Task prompt –
Line by line, copy the material below exactly.
-------- Information supplied --------
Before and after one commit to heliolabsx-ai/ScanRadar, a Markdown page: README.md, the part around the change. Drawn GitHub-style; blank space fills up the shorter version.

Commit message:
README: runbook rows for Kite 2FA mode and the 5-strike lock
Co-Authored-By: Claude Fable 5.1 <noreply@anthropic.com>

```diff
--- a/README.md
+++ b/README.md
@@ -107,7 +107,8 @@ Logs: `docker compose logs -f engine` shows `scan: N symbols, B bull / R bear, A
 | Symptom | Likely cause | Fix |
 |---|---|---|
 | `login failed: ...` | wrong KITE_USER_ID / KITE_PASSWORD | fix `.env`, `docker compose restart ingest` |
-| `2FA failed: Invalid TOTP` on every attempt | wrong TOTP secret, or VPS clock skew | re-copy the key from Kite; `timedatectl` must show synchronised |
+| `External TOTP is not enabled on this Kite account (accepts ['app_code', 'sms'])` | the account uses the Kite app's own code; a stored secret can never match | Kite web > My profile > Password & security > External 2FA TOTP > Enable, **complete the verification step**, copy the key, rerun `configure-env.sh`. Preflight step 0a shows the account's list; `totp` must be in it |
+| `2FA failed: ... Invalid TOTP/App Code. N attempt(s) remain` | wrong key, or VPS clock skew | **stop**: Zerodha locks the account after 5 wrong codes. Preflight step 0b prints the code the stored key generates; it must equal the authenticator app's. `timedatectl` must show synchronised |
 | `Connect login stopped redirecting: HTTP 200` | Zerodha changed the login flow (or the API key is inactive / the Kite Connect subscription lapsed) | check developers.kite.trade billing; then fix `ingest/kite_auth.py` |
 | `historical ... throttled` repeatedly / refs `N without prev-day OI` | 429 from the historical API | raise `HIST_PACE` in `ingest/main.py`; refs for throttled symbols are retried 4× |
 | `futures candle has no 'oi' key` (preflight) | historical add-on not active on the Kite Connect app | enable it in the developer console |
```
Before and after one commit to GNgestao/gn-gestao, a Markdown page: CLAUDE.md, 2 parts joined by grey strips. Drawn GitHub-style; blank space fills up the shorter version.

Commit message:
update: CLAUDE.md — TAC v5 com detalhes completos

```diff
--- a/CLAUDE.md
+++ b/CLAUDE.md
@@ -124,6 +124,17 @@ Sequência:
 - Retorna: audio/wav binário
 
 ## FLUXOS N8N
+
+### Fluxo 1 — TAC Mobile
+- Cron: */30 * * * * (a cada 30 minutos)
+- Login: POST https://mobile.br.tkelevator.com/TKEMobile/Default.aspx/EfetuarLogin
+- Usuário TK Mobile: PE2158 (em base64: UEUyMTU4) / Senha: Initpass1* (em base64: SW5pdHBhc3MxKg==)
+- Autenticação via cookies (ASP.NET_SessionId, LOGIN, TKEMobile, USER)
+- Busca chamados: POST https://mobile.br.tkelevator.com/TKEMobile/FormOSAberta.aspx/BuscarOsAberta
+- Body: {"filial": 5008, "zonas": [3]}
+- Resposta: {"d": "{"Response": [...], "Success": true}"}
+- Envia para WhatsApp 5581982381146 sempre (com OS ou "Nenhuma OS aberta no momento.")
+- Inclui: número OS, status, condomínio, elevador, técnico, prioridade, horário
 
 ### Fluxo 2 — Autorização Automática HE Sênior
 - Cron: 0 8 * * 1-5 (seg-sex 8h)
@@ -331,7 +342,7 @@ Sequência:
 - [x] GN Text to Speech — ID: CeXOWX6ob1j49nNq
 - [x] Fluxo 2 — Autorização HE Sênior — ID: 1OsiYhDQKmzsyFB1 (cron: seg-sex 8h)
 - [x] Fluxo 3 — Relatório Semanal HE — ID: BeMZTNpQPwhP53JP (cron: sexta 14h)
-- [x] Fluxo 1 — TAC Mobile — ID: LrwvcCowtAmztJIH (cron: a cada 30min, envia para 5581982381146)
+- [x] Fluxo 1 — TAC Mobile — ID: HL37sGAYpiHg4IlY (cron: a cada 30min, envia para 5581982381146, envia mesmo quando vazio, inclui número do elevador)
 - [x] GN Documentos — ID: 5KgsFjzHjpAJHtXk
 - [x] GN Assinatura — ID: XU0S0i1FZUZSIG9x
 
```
--------
Finished exercise –
Before and after one commit to heliolabsx-ai/ScanRadar, a Markdown page: README.md, the part around the change. Drawn GitHub-style; blank space fills up the shorter version.

Commit message:
README: runbook rows for Kite 2FA mode and the 5-strike lock
Co-Authored-By: Claude Fable 5.1 <noreply@anthropic.com>

```diff
--- a/README.md
+++ b/README.md
@@ -107,7 +107,8 @@ Logs: `docker compose logs -f engine` shows `scan: N symbols, B bull / R bear, A
 | Symptom | Likely cause | Fix |
 |---|---|---|
 | `login failed: ...` | wrong KITE_USER_ID / KITE_PASSWORD | fix `.env`, `docker compose restart ingest` |
-| `2FA failed: Invalid TOTP` on every attempt | wrong TOTP secret, or VPS clock skew | re-copy the key from Kite; `timedatectl` must show synchronised |
+| `External TOTP is not enabled on this Kite account (accepts ['app_code', 'sms'])` | the account uses the Kite app's own code; a stored secret can never match | Kite web > My profile > Password & security > External 2FA TOTP > Enable, **complete the verification step**, copy the key, rerun `configure-env.sh`. Preflight step 0a shows the account's list; `totp` must be in it |
+| `2FA failed: ... Invalid TOTP/App Code. N attempt(s) remain` | wrong key, or VPS clock skew | **stop**: Zerodha locks the account after 5 wrong codes. Preflight step 0b prints the code the stored key generates; it must equal the authenticator app's. `timedatectl` must show synchronised |
 | `Connect login stopped redirecting: HTTP 200` | Zerodha changed the login flow (or the API key is inactive / the Kite Connect subscription lapsed) | check developers.kite.trade billing; then fix `ingest/kite_auth.py` |
 | `historical ... throttled` repeatedly / refs `N without prev-day OI` | 429 from the historical API | raise `HIST_PACE` in `ingest/main.py`; refs for throttled symbols are retried 4× |
 | `futures candle has no 'oi' key` (preflight) | historical add-on not active on the Kite Connect app | enable it in the developer console |
```
Before and after one commit to GNgestao/gn-gestao, a Markdown page: CLAUDE.md, 2 parts joined by grey strips. Drawn GitHub-style; blank space fills up the shorter version.

Commit message:
update: CLAUDE.md — TAC v5 com detalhes completos

```diff
--- a/CLAUDE.md
+++ b/CLAUDE.md
@@ -124,6 +124,17 @@ Sequência:
 - Retorna: audio/wav binário
 
 ## FLUXOS N8N
+
+### Fluxo 1 — TAC Mobile
+- Cron: */30 * * * * (a cada 30 minutos)
+- Login: POST https://mobile.br.tkelevator.com/TKEMobile/Default.aspx/EfetuarLogin
+- Usuário TK Mobile: PE2158 (em base64: UEUyMTU4) / Senha: Initpass1* (em base64: SW5pdHBhc3MxKg==)
+- Autenticação via cookies (ASP.NET_SessionId, LOGIN, TKEMobile, USER)
+- Busca chamados: POST https://mobile.br.tkelevator.com/TKEMobile/FormOSAberta.aspx/BuscarOsAberta
+- Body: {"filial": 5008, "zonas": [3]}
+- Resposta: {"d": "{"Response": [...], "Success": true}"}
+- Envia para WhatsApp 5581982381146 sempre (com OS ou "Nenhuma OS aberta no momento.")
+- Inclui: número OS, status, condomínio, elevador, técnico, prioridade, horário
 
 ### Fluxo 2 — Autorização Automática HE Sênior
 - Cron: 0 8 * * 1-5 (seg-sex 8h)
@@ -331,7 +342,7 @@ Sequência:
 - [x] GN Text to Speech — ID: CeXOWX6ob1j49nNq
 - [x] Fluxo 2 — Autorização HE Sênior — ID: 1OsiYhDQKmzsyFB1 (cron: seg-sex 8h)
 - [x] Fluxo 3 — Relatório Semanal HE — ID: BeMZTNpQPwhP53JP (cron: sexta 14h)
-- [x] Fluxo 1 — TAC Mobile — ID: LrwvcCowtAmztJIH (cron: a cada 30min, envia para 5581982381146)
+- [x] Fluxo 1 — TAC Mobile — ID: HL37sGAYpiHg4IlY (cron: a cada 30min, envia para 5581982381146, envia mesmo quando vazio, inclui número do elevador)
 - [x] GN Documentos — ID: 5KgsFjzHjpAJHtXk
 - [x] GN Assinatura — ID: XU0S0i1FZUZSIG9x
 
```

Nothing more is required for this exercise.